__Web interface edit records__.
────
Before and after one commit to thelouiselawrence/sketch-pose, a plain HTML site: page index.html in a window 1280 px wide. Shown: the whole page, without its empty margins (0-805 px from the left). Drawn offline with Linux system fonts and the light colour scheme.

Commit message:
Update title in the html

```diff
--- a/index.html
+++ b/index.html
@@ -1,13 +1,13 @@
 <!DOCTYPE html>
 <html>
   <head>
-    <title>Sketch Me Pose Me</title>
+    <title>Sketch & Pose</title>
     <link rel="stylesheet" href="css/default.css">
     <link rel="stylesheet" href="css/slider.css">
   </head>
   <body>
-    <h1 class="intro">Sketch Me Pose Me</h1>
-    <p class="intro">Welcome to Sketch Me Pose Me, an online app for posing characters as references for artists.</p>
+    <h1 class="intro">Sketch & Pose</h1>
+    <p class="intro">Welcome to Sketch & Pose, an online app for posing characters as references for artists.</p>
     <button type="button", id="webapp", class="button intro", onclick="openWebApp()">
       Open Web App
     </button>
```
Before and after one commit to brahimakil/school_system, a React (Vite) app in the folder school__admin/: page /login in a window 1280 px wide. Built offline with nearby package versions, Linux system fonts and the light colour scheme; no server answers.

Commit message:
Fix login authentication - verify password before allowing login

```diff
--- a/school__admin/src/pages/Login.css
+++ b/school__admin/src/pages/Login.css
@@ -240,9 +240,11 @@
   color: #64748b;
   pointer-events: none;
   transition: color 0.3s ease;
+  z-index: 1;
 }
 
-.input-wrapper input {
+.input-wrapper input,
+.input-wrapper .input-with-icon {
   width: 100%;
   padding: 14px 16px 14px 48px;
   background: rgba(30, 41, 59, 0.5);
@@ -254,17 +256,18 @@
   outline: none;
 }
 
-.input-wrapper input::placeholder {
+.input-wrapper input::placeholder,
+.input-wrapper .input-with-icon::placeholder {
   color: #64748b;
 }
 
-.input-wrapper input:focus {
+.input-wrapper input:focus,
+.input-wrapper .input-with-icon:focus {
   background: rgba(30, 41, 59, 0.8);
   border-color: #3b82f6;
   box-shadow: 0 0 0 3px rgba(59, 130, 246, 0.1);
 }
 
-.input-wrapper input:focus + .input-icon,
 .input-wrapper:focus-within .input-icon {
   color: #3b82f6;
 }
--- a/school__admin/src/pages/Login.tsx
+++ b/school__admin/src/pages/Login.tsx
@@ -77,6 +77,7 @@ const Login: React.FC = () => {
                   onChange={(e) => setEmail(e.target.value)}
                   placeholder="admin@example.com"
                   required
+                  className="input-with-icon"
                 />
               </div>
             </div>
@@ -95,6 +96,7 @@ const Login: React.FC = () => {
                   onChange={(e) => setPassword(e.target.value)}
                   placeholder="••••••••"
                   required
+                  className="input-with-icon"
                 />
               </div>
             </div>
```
────
__What the task requires__. Exactly one number is the answer: how many lines in the data include the word "focus".

__Answer for the task__. 5